So, when might a conclusion be unnecessary? For example, when you're writing an academic paper on a particular topic, such as a specific character's role in the plot of a novel, a conclusion might not be needed. As we previously discussed, you want to avoid repetition and redundancy. It might be that you devoted a lot of time in your body paragraphs to fully analyzing the character's role, expanding upon your thoughts with lots of quotes and evidence.

If you feel like you have proved your thesis throughout the body of your paper, you might not want to write a conclusion that just repeats everything you've been consistently discussing. If that is the case, you can devote the final two sentences or so of your final body paragraph to wrapping up your paper. Is this a typical conclusion? No, but that does not mean it's not effective. In fact, ending a paper like this can be just as effective, if not more effective, than writing a repetitive conclusion.
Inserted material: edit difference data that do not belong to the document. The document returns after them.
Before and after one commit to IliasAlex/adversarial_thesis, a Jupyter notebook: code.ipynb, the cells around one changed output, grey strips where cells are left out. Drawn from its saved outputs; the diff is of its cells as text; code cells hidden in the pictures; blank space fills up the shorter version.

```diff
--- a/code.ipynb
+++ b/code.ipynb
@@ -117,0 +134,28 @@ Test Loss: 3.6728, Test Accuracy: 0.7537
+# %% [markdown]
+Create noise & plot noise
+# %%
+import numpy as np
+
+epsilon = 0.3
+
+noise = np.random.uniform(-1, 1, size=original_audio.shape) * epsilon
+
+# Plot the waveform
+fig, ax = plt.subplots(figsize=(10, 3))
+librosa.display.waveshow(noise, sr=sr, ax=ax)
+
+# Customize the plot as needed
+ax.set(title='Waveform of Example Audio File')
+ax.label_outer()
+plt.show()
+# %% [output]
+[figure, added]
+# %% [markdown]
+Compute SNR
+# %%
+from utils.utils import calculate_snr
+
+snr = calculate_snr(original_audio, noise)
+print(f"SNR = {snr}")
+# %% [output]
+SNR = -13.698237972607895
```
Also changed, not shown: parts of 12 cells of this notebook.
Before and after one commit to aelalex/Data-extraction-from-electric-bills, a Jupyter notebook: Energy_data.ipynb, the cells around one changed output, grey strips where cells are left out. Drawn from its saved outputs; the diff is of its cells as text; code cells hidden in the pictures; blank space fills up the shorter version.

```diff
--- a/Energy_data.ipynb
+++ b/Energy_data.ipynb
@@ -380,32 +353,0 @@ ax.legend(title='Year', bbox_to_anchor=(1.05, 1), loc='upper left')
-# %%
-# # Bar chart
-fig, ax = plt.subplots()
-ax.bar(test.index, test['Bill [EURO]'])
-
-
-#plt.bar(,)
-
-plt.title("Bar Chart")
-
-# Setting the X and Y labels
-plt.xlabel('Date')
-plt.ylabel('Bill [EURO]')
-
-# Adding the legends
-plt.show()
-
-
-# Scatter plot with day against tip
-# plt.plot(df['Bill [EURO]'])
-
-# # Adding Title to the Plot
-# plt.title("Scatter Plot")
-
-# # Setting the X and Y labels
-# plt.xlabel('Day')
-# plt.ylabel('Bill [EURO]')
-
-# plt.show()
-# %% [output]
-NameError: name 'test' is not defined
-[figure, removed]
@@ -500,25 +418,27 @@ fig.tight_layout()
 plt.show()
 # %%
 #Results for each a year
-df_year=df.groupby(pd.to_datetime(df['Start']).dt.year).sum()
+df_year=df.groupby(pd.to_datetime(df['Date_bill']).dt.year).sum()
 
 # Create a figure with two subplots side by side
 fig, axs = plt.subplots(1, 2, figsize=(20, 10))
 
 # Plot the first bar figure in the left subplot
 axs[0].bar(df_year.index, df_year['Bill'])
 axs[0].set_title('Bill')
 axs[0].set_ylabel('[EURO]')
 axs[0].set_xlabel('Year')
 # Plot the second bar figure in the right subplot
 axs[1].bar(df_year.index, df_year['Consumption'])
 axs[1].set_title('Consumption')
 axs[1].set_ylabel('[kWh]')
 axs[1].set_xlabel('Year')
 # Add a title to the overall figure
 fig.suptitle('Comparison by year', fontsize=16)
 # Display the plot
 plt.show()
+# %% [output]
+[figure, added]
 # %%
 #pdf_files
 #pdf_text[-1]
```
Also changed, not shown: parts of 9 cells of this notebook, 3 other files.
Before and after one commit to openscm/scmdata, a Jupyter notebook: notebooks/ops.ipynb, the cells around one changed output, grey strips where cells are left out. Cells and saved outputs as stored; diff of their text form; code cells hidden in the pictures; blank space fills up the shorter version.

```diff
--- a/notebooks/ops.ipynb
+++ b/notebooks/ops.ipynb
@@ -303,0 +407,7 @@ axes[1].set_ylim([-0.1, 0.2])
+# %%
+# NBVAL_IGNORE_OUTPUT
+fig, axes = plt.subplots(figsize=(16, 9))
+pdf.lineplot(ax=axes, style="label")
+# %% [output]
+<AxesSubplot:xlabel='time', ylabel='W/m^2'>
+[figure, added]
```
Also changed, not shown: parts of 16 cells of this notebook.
Be sure that those last couple of sentences provide implications for future research or tie in with specific modern events, and you have yourself a conclusion within your final body paragraph.

In conclusion of conclusions

The key to writing a successful, effective conclusion is remaining simple and concise while highlighting the key features of your paper. In doing this, you'll draw attention to what is most important without complicating your previous work. After all, we want our readers to feel like what they read matters and has a purpose, so a direct conclusion will solidify this.

While you may be in the home stretch of writing your paper, you should make sure to take your time. Remember, your conclusion is only as good as the rest of your paper, so be sure to spend an equal amount of time on the introduction and body paragraphs as you do your final paragraph. Small errors will discredit your argument, so be sure to remain strong and steady as you bang that last bit of writing out!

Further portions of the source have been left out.